Portfolio Versus Benchmark Returns
Measuring investment performance without a benchmark is like judging the results of a football game when you only know one team’s score. To get the real story, there must be a “measuring stick.” Obviously, in football you also need to know the opponent’s score. In the case of investment performance, results should be compared to an overall market with similar risk characteristics.
Here at Rockbridge, we structure clients’ portfolios to maximize the probability of meeting long-term financial goals. In doing so, we are committed to the idea that a portfolio’s asset allocation (mix of stocks and bonds) determines its risk profile. Asset allocation is also what explains a portfolio’s long-term results, and the best way to implement these portfolios is through the use of market-tracking funds/ETFs. The philosophy hasn’t changed, going back to the firm’s roots in 1991. The use of benchmarks helps us measure if portfolios are delivering on their long-term objectives.
The following indices are generally used to construct our portfolios’ benchmarks:
S&P 500/Russell 2000 – Domestic Stocks
MSCI EAFE – International Stocks
Barclays Government/Credit Index – Bonds
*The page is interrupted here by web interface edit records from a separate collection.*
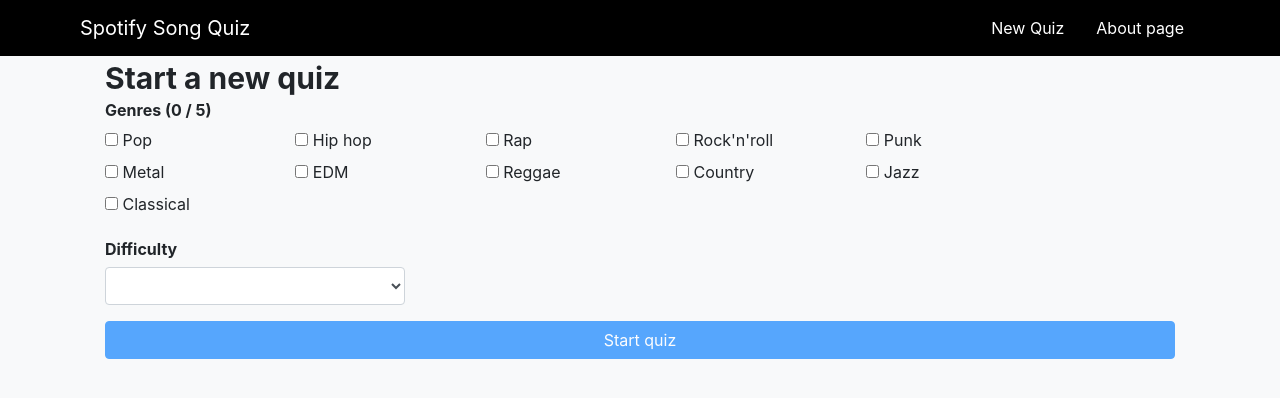
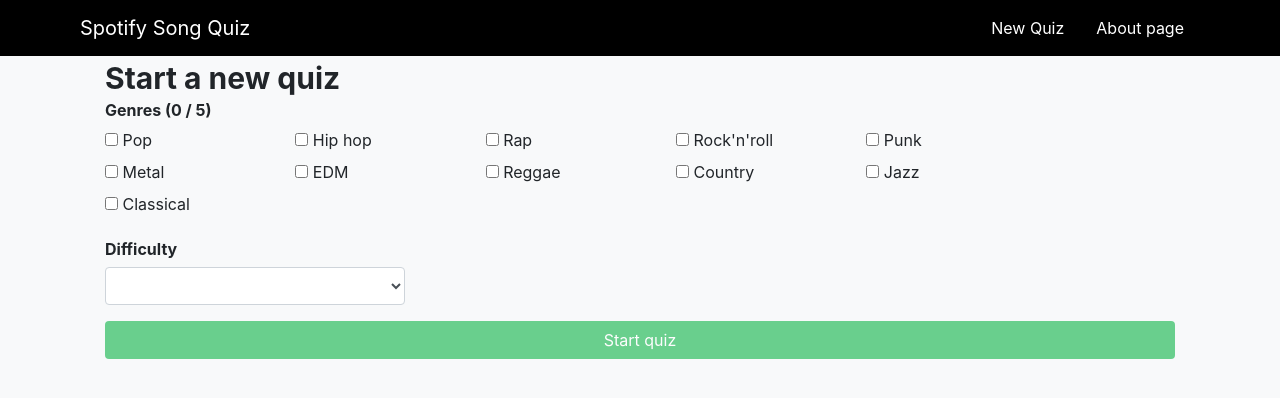
Before and after one commit to AndreArnesson/Quizify, an Angular app: page / in a window 1280 px wide. Shown: the top 398 px of the page. Built offline with nearby package versions, Linux system fonts and the light colour scheme.

Commit message:
spotify greeen

```diff
--- a/src/app/form/form.component.css
+++ b/src/app/form/form.component.css
@@ -0,0 +1,4 @@
+.btn {
+    background-color: #1DB954;
+    color:white;
+}
--- a/src/app/form/form.component.html
+++ b/src/app/form/form.component.html
@@ -26,7 +26,7 @@
                     difficulty.
                 </div>
             </div>
-            <input class="btn btn-primary col-md-12" type="submit" value="Start quiz"
+            <input class="btn col-md-12" type="submit" value="Start quiz"
                 [disabled]="!difficulty.valid || !enoughBoxesTicked" />
         </form>
     </div>
--- a/src/app/play-page/play-page.component.css
+++ b/src/app/play-page/play-page.component.css
@@ -18,6 +18,13 @@
 .quiz-btn {
     width:65px;
     height:50px;
+    border-radius: 20px;
+    margin:1px;
+}
+
+.btn {
+    background-color: #1DB954;
+    color: white;
 }
 
 .player {
--- a/src/app/play-page/play-page.component.html
+++ b/src/app/play-page/play-page.component.html
@@ -8,10 +8,10 @@
                 </div>
 
                 <div>
-                    <button class="quiz-btn btn btn-success" (click)="correctAnswer($event)">
+                    <button class="quiz-btn btn" (click)="correctAnswer($event)">
                         Yes!
                     </button>
-                    <button class="quiz-btn btn btn-danger" (click)="wrongAnswer($event)">
+                    <button class="quiz-btn btn" (click)="wrongAnswer($event)">
                         No.
                     </button>
                 </div>
@@ -23,7 +23,7 @@
                 <div class="headingText">WITH</div>
                 <div class="songText"> {{song.artist}}</div>
             </div>
-            <button class="btn btn-primary col-md-1" (click)="hideAnswer($event)">
+            <button class="btn col-md-1" (click)="hideAnswer($event)">
                 {{hideBtnText}}
             </button>
 
```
In our benchmark construction, the amount allocated to each of the above markets mimics the risk profile it is designed to measure. By design, many portfolios are diversified beyond the above benchmarks and include exposure to emerging markets and real estate. Over the past quarter, this exposure has not helped overall portfolio performance when compared to benchmark results. However, we continue to believe this diversification is appropriate and will bring incremental value in the future, as it has in the past.